▸ **Assigned task**: The answer must consist of every line in the records that contains the word "lines".

*** Source material

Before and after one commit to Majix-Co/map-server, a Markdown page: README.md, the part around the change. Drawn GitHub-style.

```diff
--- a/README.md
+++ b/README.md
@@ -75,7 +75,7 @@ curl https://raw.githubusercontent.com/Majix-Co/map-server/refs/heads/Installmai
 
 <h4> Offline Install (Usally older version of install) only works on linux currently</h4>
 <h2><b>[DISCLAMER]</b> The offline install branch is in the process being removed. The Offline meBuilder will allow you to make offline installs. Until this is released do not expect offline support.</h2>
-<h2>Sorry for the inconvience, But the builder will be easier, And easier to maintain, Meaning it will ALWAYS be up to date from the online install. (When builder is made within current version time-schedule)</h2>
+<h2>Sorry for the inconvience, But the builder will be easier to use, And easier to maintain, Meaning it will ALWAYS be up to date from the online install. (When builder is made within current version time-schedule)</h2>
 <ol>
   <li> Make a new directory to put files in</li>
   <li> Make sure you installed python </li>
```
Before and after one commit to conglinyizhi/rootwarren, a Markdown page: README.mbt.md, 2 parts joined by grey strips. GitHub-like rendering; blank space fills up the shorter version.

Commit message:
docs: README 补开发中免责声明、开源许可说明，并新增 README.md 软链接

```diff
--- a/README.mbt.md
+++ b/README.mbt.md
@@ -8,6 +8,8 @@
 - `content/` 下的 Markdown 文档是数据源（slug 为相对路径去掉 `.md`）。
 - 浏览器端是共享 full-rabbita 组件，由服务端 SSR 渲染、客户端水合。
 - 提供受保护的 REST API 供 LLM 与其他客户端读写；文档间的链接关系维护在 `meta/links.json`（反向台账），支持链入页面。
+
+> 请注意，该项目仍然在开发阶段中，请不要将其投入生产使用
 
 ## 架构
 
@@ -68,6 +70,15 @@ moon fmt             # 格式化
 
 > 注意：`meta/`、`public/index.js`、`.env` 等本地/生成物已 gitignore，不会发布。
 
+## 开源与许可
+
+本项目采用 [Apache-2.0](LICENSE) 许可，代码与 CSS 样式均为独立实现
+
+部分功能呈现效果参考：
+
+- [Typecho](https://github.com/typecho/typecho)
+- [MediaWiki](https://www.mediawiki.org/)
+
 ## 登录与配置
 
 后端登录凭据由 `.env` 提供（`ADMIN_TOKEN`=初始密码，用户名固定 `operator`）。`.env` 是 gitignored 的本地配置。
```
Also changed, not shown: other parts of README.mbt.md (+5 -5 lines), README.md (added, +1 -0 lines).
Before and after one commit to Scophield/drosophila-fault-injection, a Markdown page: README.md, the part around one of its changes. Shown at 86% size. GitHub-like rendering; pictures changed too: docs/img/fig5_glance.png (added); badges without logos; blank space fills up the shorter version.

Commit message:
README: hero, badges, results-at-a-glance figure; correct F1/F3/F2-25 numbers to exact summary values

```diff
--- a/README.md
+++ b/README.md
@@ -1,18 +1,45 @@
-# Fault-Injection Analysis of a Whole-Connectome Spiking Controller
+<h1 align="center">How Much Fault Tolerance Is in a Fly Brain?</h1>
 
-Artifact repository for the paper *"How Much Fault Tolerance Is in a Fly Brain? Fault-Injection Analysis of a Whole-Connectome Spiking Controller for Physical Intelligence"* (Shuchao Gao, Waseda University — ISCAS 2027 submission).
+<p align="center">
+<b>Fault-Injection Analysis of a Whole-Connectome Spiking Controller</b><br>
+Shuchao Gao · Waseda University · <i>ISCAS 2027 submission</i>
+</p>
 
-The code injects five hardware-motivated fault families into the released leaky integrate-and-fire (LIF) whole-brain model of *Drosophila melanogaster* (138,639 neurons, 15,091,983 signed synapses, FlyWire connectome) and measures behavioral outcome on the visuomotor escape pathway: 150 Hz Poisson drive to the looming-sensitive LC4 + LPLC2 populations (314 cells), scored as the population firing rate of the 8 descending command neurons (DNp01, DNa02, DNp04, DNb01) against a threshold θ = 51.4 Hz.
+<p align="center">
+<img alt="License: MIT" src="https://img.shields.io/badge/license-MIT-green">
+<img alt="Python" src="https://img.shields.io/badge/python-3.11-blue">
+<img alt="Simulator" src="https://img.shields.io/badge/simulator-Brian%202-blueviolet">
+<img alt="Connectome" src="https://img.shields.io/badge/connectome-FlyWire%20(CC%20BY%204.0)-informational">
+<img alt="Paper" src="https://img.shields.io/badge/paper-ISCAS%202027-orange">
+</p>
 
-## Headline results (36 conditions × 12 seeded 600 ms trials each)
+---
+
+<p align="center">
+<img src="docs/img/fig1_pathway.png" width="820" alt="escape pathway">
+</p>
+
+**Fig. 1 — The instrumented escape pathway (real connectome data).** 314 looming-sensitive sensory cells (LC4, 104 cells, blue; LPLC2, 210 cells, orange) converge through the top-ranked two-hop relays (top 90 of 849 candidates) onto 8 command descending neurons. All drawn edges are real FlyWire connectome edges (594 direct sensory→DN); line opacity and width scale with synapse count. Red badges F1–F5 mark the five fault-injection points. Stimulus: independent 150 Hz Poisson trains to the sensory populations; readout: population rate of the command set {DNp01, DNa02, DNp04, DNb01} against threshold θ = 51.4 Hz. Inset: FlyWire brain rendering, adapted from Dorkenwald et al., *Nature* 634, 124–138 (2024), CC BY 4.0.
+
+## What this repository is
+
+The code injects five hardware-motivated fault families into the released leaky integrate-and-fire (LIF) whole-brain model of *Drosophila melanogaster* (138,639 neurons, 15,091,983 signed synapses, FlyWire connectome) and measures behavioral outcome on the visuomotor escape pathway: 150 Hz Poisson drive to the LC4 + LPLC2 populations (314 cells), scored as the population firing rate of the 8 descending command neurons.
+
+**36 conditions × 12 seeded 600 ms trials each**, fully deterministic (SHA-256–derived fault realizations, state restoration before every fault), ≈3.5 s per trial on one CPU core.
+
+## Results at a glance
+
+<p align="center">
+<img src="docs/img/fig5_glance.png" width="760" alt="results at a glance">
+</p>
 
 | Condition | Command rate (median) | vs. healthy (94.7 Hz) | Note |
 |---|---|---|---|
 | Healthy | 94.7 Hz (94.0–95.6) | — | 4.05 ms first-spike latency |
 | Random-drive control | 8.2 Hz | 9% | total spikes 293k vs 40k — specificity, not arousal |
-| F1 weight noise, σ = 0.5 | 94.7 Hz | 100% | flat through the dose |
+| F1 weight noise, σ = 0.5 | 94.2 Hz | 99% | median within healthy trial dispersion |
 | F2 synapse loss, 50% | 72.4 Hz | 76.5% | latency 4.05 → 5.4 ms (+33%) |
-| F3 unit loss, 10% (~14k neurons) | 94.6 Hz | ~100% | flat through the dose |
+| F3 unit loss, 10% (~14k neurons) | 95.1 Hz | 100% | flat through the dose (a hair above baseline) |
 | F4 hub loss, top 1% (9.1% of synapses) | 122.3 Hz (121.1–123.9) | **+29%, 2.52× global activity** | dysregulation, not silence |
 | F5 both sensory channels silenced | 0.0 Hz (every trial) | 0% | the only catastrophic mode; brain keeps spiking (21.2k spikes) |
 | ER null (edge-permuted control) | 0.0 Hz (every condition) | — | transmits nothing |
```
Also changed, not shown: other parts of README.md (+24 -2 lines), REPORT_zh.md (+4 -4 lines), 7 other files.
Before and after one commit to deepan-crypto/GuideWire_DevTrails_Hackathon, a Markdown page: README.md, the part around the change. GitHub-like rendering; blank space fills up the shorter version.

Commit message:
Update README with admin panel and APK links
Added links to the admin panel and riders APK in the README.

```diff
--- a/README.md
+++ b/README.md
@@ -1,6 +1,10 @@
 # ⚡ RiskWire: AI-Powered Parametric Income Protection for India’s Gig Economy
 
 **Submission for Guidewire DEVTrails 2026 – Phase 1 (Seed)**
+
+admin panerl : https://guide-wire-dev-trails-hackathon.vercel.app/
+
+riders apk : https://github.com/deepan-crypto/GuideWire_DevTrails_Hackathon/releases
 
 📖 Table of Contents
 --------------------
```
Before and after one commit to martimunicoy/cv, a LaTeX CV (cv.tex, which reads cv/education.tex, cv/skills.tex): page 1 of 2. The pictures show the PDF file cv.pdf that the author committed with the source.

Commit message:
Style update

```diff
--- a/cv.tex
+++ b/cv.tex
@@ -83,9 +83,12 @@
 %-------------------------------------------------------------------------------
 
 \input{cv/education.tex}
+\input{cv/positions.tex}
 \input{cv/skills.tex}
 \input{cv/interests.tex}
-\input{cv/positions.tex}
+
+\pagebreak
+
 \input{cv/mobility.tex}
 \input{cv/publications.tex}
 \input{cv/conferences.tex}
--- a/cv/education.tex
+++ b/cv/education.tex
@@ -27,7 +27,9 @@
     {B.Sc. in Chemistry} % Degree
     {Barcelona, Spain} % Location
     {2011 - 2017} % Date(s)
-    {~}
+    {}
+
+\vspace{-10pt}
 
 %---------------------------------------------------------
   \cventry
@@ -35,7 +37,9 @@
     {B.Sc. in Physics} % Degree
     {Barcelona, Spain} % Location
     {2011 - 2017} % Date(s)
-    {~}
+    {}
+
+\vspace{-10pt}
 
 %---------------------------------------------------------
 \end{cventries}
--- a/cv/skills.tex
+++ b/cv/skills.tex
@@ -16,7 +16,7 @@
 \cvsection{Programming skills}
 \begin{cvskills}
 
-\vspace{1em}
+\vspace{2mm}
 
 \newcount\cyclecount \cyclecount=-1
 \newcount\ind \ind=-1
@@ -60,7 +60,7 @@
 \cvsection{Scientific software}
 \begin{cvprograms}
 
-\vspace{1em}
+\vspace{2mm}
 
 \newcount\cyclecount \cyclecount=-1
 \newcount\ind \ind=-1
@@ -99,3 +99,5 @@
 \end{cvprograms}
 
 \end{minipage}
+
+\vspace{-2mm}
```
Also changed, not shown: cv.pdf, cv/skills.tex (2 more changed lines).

******

▸ **Output for this exercise**:
Also changed, not shown: other parts of README.mbt.md (+5 -5 lines), README.md (added, +1 -0 lines).
Also changed, not shown: other parts of README.md (+24 -2 lines), REPORT_zh.md (+4 -4 lines), 7 other files.
Also changed, not shown: cv.pdf, cv/skills.tex (2 more changed lines).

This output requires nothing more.